A Republican party era that dawned with the coming to power of Ronald Reagan left in its wake attitudes that business leaders knew what was best for their employees as they did for American society. They refuse to respect rights of workers to organize for better wages and working conditions. Unfortunately for US business organizations, that attitude is not shared in Germany whose constitution respects the rights of workers to have input into wages and working conditions. Workers at the two largest distribution centers for Amazon in Germany went on strike when company officials refused to engage in negotiations with them. Amazon wages in Germany are most probably better than what is paid to their American employees. But, management can cut wages whenever it desires.
American business leaders in Europe do not grasp the absence of medieval minded Republicans having power in Europe. Walmart had limited success in Germany because it did not understand German attitudes toward worker rights. Few American companies in Germany even have a personnel department because they do not believe workers have any rights-other than accepting low pay and being treated like those without the right to a decent economic life.

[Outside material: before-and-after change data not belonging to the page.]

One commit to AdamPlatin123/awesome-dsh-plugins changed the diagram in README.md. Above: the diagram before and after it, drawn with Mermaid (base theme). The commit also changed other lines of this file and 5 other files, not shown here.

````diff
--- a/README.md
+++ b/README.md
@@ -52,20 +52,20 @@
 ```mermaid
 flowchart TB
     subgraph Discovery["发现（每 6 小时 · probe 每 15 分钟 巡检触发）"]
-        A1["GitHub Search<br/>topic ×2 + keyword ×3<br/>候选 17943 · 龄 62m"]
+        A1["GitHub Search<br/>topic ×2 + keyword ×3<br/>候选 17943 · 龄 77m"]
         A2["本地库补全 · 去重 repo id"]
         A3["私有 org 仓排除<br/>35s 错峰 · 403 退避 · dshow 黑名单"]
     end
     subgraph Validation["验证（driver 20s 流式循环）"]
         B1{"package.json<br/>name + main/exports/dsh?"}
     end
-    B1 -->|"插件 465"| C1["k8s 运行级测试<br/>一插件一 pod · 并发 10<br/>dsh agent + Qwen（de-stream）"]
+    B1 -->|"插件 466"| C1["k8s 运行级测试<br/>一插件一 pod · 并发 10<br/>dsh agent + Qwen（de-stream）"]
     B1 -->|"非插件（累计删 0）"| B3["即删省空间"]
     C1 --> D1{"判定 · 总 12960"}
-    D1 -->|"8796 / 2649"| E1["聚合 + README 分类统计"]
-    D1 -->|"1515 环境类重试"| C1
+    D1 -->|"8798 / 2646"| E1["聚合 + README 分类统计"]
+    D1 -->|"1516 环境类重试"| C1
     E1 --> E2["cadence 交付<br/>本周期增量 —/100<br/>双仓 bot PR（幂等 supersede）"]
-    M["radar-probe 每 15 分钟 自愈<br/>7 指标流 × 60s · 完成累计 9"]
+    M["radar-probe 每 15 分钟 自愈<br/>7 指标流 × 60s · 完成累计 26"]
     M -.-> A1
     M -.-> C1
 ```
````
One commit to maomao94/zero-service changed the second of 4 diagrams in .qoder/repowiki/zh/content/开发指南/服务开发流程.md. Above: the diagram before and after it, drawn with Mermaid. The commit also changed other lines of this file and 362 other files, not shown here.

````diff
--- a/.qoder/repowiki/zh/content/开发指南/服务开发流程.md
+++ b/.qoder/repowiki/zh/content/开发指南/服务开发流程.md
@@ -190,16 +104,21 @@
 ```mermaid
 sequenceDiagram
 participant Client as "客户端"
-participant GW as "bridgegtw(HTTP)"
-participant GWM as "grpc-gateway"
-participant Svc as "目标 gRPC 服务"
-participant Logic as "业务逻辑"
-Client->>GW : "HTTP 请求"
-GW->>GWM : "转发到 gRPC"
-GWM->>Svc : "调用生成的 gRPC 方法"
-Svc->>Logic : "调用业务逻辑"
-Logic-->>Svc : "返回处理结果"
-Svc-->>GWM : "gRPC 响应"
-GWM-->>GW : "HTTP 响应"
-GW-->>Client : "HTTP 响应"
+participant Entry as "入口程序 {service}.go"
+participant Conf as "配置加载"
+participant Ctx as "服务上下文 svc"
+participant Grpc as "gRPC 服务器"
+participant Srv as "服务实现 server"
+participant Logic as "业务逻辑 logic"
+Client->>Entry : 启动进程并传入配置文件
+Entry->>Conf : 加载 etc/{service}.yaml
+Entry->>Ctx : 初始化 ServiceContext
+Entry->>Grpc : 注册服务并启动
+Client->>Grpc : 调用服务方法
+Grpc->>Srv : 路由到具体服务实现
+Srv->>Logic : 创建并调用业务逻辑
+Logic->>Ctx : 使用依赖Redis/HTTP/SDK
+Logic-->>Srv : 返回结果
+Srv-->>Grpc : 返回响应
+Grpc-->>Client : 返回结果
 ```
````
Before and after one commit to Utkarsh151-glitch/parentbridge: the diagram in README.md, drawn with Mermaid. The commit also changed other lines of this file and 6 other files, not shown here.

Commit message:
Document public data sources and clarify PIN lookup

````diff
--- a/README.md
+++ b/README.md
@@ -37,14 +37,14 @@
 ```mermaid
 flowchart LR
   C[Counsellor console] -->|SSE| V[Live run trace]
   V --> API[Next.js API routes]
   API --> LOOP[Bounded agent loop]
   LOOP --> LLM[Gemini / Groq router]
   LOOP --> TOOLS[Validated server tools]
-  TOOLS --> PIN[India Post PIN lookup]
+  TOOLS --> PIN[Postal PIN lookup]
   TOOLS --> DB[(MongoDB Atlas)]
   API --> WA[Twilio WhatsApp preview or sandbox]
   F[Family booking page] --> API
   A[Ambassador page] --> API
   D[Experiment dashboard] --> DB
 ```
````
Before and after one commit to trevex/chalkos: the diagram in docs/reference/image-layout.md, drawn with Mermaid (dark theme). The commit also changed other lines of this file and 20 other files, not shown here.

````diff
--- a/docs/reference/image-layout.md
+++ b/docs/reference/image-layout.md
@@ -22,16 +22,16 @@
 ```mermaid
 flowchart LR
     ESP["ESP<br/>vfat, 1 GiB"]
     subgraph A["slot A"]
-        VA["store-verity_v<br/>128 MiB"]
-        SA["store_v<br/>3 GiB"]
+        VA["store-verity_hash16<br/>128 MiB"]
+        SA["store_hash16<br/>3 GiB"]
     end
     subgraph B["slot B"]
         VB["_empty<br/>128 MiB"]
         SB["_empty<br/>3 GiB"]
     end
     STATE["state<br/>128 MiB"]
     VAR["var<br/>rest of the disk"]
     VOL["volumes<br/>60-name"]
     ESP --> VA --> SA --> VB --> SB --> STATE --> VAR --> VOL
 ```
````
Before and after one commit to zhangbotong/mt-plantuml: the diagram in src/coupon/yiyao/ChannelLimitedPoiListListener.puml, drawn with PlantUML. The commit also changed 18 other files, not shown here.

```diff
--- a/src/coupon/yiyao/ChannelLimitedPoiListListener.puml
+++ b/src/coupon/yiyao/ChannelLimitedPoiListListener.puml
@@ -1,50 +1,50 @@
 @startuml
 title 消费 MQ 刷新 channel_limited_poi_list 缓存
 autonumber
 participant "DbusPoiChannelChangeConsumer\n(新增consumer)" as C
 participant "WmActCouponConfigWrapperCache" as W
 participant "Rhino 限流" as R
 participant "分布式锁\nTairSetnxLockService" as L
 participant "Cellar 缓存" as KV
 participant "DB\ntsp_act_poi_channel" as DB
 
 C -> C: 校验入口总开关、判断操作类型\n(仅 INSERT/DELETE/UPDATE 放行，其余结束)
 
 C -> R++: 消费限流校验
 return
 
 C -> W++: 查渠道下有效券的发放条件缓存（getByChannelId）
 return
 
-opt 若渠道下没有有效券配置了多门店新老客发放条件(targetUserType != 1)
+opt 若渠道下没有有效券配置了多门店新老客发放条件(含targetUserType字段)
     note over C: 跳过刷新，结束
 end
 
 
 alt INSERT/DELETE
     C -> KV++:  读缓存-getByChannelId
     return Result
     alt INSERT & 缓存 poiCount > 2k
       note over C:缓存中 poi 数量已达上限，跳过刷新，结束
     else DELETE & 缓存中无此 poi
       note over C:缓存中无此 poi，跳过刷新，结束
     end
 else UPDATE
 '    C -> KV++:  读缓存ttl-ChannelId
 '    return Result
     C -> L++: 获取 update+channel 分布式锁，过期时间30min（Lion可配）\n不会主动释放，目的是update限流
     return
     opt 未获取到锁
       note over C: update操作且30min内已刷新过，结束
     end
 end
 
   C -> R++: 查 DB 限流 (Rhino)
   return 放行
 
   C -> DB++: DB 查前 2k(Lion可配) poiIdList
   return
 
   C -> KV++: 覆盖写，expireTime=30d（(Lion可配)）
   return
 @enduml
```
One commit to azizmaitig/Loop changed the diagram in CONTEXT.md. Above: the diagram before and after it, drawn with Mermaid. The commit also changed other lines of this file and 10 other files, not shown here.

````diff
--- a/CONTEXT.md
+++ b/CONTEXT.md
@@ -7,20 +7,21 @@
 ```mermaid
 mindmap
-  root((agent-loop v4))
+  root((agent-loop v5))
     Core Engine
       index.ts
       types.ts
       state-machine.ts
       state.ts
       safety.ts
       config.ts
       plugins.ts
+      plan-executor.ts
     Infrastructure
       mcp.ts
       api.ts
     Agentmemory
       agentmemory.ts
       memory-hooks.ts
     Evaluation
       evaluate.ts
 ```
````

German business is built on long term thinking, not this year’s bottom line. It respects the rights of workers just as it respects the rights of share holders.